Figure 29‑7: Configuring VLAN Properties in VLAN 2

To configure another VLAN, click on the "+" symbol located in the top.

{width="4.864583333333333in" height="3.796557305336833in"}

Figure 29‑8: Configuring VLAN Properties in VLAN 3

And then we can add the entry to it.

Step 3: Enable the plots and run simulation for 10 Seconds and observe the throughputs.

Inter-VLAN

NetSim UI displays the configuration file corresponding to this experiment as shown below Figure 29‑9.

{width="5.109471784776903in" height="3.477280183727034in"}

Figure 29‑9: Network set up for studying the Inter-VLAN

The following set of procedures were done to generate this sample:

Step 1: A network scenario is designed in NetSim GUI comprising of 5 Wired Nodes and 1 L3 Switch in the "Internetworks" Network Library.

Step 2: The Wired Node properties are set as per the below table Table 29‑2.


Node Wired Node2 Wired Node3 Wired Node4 Wired Node5 Wired Node6


          I/f1_Ethernet   I/f1_Ethernet   I/f1_Ethernet   I/f1_Ethernet   I/f1_Ethernet

IP Address 10.0.0.4 10.1.0.4 11.2.0.4 11.3.0.4 11.4.0.4

Default 10.0.0.3 10.1.0.3 11.2.0.3 11.3.0.3 11.4.0.3 Gateway


Table 29‑2: Wired Node properties

Step 3: The L3 Switch 1 Properties are set as per the below table


L3 I/f1_Ethernet I/f2_Ethernet I/f3_Ethernet I/f4_Ethernet I/f5_Ethernet Switch


       IP Address      IP Address      IP Address      IP Address      IP Address

L3 10.0.0.3 10.1.0.3 11.2.0.3 11.3.0.3 11.4.0.3 Switch 1


Table 29‑3: L3 Switch 1 Properties


L3 Switch 1


Interface ID VLAN Status VLAN ID VLAN Port Type

Interface_1 TRUE 2 Access _Port

Interface_2 TRUE 2 Access _Port

Interface_3 TRUE 3 Access _Port

Interface_4 TRUE 3 Access _Port

Interface_5 TRUE 3 Access _Port


Table 29‑4: VLAN configurations Properties

The VLAN configurations done are shown as follows:

{width="4.271048775153106in" height="3.3333333333333335in"}

Figure 29‑10: Configuring VLAN Properties in VLAN 2

{width="4.297740594925634in" height="3.3541666666666665in"}

Figure 29‑11: Configuring VLAN Properties in VLAN 3

Step 4: Enable plots and run simulation for 10 seconds and observe the throughputs.

Output and Inference for Intra-VLAN#


Throughput (Mbps)


Application 1 0.58

Application 2 0


Table 29‑5: Results Comparison

The throughput for 2^nd^ application is zero because the source and destination is in different VLANs, thereby traffic flow or communication between 2 VLANs using Layer 2 switch is not possible.
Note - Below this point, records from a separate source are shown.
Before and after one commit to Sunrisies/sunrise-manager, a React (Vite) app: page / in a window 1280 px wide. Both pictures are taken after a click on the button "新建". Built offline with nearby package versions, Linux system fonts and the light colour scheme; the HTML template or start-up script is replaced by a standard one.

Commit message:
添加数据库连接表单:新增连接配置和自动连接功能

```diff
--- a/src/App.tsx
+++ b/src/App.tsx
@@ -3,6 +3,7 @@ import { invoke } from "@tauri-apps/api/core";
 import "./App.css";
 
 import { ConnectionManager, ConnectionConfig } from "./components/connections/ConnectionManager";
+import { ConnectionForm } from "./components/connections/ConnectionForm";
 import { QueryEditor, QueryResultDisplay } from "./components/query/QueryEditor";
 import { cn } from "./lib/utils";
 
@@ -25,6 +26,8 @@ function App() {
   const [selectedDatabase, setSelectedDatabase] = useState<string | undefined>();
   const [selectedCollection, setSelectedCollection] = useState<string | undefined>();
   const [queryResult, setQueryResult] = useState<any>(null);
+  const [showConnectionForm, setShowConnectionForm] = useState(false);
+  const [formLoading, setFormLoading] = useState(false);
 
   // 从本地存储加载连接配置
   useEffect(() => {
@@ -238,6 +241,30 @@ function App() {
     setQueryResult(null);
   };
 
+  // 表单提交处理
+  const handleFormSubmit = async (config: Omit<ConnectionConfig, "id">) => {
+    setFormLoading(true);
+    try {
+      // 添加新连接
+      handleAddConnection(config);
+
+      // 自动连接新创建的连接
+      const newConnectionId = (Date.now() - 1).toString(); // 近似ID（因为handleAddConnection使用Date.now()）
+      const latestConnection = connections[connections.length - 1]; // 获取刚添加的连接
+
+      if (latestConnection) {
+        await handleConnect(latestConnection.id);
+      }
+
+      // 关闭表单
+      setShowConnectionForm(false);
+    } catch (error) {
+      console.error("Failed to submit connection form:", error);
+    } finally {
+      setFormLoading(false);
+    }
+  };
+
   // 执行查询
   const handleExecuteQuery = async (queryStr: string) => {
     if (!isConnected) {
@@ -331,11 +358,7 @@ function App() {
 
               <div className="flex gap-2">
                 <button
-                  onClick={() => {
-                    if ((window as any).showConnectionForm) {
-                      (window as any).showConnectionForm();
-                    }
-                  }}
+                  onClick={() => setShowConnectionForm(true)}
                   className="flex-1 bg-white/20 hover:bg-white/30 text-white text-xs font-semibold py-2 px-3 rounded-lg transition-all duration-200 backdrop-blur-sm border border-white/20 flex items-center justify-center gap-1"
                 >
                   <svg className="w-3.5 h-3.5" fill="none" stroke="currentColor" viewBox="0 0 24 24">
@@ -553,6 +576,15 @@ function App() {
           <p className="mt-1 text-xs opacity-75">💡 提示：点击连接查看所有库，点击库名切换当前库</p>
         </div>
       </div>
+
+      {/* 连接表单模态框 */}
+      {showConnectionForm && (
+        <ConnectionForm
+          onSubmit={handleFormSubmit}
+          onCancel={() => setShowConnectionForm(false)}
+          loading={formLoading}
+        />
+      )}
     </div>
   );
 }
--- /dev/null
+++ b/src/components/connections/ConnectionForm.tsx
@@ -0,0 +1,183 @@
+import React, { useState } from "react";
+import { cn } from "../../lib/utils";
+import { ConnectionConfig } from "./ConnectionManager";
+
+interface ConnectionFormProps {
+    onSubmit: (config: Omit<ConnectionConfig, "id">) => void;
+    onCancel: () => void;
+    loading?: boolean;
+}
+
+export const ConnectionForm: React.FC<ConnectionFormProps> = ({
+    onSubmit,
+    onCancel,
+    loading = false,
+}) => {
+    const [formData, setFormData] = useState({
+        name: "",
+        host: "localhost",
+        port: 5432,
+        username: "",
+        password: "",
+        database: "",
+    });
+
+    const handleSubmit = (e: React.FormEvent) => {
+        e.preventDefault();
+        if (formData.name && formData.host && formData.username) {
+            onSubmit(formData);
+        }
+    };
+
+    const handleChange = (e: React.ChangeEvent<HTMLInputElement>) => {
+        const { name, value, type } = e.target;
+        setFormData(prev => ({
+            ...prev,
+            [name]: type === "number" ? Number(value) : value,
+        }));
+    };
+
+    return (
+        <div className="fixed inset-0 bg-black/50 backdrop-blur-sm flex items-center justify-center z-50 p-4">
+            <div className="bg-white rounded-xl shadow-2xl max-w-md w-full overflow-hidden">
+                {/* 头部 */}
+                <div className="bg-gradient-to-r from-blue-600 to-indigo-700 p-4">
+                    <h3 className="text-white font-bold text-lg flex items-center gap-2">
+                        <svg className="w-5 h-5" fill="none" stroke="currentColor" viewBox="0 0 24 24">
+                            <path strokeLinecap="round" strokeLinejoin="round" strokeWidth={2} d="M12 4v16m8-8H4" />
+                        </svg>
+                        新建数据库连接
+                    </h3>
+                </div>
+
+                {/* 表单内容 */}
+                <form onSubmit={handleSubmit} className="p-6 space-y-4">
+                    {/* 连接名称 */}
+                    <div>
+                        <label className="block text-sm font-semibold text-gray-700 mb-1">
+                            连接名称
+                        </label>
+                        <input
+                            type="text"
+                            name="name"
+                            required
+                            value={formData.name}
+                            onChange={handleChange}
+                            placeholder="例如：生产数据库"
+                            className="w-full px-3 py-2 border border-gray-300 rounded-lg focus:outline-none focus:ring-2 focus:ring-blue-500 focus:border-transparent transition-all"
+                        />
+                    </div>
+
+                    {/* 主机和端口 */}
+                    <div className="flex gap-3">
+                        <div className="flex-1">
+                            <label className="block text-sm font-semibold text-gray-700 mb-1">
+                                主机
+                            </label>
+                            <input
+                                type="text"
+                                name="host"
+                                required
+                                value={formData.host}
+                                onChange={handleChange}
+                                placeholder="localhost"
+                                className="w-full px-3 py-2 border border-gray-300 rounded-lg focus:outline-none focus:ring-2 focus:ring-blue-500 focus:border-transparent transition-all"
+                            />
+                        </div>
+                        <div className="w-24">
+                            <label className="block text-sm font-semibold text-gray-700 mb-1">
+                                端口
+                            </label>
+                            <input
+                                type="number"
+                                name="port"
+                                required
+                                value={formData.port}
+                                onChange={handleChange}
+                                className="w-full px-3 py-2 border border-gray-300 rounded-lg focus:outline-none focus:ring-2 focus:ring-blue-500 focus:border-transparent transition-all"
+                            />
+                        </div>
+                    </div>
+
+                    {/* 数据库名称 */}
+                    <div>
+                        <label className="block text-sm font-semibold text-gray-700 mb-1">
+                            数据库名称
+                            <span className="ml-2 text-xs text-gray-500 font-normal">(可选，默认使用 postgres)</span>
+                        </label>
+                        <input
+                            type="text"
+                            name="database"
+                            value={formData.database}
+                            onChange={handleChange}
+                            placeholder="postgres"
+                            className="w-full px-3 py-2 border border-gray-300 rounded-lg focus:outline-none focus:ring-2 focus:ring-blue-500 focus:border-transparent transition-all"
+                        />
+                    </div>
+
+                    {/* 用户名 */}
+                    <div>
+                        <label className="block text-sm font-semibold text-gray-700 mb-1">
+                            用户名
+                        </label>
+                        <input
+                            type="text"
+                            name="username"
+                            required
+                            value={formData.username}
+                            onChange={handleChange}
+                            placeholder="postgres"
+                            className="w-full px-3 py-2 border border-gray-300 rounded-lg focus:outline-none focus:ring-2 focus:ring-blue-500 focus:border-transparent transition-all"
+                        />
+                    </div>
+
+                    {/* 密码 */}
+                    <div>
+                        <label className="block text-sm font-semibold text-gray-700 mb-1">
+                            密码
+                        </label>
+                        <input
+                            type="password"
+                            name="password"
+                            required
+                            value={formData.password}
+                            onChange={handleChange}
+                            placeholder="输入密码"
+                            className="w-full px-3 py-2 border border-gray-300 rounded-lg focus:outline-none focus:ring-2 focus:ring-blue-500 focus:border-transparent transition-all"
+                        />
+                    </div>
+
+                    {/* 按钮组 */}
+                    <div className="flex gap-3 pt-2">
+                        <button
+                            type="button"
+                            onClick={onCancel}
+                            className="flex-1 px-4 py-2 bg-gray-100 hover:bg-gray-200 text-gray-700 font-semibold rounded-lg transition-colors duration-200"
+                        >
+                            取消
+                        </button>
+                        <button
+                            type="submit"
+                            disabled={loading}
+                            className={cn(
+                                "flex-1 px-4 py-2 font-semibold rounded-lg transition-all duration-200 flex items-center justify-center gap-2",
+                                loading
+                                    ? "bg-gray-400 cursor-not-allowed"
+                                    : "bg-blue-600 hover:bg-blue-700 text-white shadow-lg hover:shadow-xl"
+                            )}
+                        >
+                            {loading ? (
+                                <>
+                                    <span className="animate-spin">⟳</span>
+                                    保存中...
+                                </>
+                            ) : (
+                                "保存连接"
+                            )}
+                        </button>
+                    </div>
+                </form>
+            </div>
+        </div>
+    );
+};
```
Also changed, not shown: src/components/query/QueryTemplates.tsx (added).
To overcome this problem, an L3 switch is used.

Output and Inference for Inter-VLAN#


Throughput (Mbps)


Application 1 0.58
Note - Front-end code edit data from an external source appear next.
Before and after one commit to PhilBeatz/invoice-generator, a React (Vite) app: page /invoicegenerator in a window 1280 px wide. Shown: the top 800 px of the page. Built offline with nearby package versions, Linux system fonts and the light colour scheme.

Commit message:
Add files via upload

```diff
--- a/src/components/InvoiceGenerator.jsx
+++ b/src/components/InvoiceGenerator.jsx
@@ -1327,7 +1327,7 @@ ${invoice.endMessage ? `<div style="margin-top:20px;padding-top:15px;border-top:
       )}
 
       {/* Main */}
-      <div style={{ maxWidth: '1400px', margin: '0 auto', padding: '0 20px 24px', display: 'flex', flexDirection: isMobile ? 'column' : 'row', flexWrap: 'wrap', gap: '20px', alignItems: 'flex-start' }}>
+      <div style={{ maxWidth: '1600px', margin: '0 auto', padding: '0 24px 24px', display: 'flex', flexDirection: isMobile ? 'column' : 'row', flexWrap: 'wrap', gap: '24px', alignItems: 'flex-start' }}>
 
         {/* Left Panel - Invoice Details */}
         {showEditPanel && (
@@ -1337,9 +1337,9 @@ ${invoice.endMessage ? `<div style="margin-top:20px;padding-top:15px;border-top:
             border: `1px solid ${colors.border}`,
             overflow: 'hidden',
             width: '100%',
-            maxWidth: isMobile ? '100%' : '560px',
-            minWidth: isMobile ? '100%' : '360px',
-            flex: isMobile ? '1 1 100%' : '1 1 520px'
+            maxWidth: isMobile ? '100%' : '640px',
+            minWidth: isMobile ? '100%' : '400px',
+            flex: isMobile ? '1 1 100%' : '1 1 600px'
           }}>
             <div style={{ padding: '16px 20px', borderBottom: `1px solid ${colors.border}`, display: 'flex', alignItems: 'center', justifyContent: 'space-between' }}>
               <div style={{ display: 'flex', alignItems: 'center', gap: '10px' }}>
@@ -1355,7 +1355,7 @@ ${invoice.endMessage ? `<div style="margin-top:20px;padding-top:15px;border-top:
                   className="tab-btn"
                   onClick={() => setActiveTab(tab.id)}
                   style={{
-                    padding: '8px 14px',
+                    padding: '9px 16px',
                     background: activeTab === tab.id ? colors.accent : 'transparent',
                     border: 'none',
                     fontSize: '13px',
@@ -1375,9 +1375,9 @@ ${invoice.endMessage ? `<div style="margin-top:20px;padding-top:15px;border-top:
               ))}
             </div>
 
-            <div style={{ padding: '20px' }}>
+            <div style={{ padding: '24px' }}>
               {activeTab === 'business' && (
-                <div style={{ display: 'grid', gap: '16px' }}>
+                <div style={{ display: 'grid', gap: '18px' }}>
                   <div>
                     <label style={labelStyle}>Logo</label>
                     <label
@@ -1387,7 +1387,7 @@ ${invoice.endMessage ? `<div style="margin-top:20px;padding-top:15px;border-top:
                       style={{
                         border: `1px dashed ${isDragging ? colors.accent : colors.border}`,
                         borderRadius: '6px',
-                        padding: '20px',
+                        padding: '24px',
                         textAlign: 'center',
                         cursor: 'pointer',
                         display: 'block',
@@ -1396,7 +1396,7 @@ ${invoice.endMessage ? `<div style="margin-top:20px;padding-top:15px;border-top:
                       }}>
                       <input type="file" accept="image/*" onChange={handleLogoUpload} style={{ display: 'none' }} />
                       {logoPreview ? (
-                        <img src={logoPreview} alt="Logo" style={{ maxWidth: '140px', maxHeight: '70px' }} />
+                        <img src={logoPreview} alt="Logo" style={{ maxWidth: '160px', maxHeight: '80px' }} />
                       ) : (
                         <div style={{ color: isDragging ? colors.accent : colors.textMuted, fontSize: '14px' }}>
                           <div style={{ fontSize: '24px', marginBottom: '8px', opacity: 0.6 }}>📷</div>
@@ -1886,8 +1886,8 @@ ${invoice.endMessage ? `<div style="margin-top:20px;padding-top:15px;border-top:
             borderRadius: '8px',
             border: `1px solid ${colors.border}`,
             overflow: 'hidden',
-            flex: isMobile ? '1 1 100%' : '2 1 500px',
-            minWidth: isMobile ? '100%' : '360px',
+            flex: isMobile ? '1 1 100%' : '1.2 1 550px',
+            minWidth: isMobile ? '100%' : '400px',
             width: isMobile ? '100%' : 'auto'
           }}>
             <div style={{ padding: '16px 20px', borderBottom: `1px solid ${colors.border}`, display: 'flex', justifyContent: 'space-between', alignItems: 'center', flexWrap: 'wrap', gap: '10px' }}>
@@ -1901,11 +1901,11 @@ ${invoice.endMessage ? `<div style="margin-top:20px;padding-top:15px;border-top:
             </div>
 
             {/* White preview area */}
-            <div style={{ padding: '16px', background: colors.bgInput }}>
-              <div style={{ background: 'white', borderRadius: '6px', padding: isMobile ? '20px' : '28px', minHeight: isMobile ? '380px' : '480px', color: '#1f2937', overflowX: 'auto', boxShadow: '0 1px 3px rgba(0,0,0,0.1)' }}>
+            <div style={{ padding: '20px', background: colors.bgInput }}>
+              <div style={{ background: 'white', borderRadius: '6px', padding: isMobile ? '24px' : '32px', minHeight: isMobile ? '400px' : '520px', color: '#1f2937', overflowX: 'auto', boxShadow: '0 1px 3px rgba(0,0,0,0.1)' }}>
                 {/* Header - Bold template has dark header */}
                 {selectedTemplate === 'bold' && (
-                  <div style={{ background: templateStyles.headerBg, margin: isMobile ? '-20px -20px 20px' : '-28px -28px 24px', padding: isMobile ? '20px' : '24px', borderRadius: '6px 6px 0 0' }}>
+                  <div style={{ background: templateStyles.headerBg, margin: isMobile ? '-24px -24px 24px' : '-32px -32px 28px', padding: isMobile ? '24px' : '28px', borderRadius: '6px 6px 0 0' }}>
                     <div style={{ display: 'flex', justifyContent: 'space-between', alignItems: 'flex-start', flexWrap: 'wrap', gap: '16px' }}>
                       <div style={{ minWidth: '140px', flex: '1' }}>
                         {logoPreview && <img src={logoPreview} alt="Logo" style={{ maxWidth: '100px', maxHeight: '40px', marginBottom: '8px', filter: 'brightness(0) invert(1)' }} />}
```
Application 2 0.58

Application 3 0.58


Table 29‑6: Results Comparison

In this case, application1 is in VLAN2, application2 is in VLAN3 and application 3 is in between VLAN2 and VLAN3. From the above results, the throughput for application 3 (different VLANs) is nonzero, because of using L3 switch. So, communication between 2 VLANs is possible using L3 Switch.